“Focused actions are needed to lift the 767 million people who still live on less than 1.90 US dollars a day, and to ensure food security for the 793 million people who routinely confront hunger. We need to double the rate at which we are reducing maternal deaths. We need more determined progress towards sustainable energy and greater investments in sustainable infrastructure(3).”
This excerpt from the report paints a dim scenario, it’s true, but this is because we lack context.

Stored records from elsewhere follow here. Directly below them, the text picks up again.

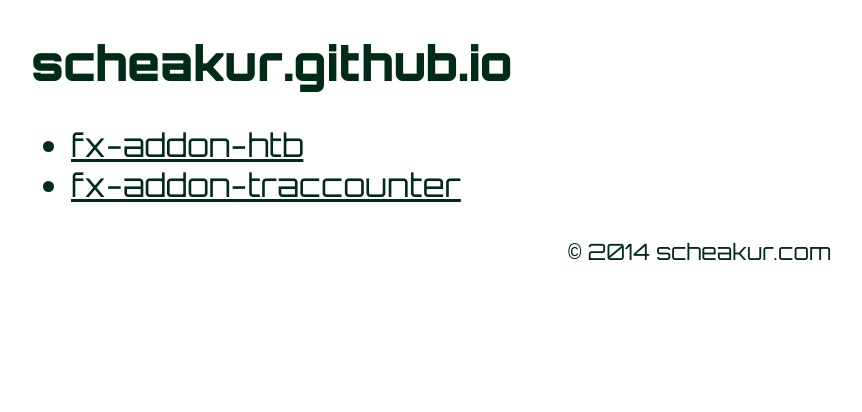
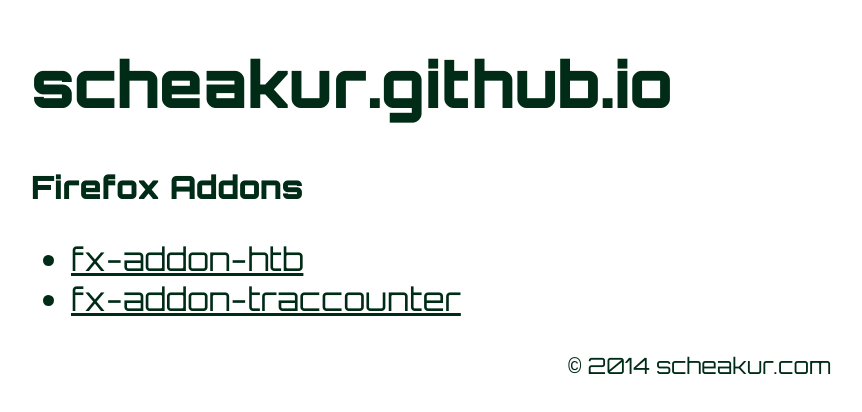
Before and after one commit to scheakur/scheakur.github.com, a plain HTML site: page index.html in a window 1280 px wide. Shown: the whole page, without its empty margins (209-1071 px from the left). Drawn offline with Linux system fonts and the light colour scheme.

Commit message:
Add category title

```diff
--- a/index.html
+++ b/index.html
@@ -16,8 +16,13 @@
 }
 
 .title {
-  font-size: 3rem;
+  font-size: 4rem;
   font-weight: 900;
+}
+
+.category-title {
+  font-size: 2rem;
+  font-weight: 700;
 }
 
 .links {
@@ -35,10 +40,13 @@
   <body>
     <div class="container">
       <h1 class="title">scheakur.github.io</h1>
-      <ul class="links">
-        <li><a href="fx-addon-htb">fx-addon-htb</a></li>
-        <li><a href="fx-addon-traccounter">fx-addon-traccounter</a></li>
-      </ul>
+      <div>
+        <h2 class="category-title">Firefox Addons</h2>
+        <ul class="links">
+          <li><a href="fx-addon-htb">fx-addon-htb</a></li>
+          <li><a href="fx-addon-traccounter">fx-addon-traccounter</a></li>
+        </ul>
+      </div>
       <footer>
         <div class="copyright">&copy; 2014 scheakur.com</div>
       </footer>
```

When looking at the overall numbers, the report does emphasise that progress is being made(4):
• An estimated 767 million people lived below the extreme poverty line in 2013, down from 1.7 billion people in 1999
• The proportion of undernourished people worldwide declined from 15 per cent in 2000-2002 to about 11 per cent in 2014-2016
• Between 2000 and 2015, the global maternal mortality ratio declined by 37 per cent, and the under-five mortality rate fell by 44 per cent
• In 2014, 2 out of 3 children worldwide participated in pre-primary or primary education in the year prior to the official entrance age for primary school, compared to only 4 in 10 children in the poorest countries 5.2 billion people used a “safely managed” drinking water service in 2015.
The SDG report also discusses the importance of political leadership as well as new partnerships essential for sustaining growth and development. However, it’s crucial that we accept our own roles in enacting solutions so that we can effectively mobilise to bring these agendas to life. This journey has, at its heart, a promise to leave no one behind and as AIESECers I do believe we can have a positive impact on the world. So, what are you waiting for? Get off your chair and start making a difference!
Written by Petra Cvetanovic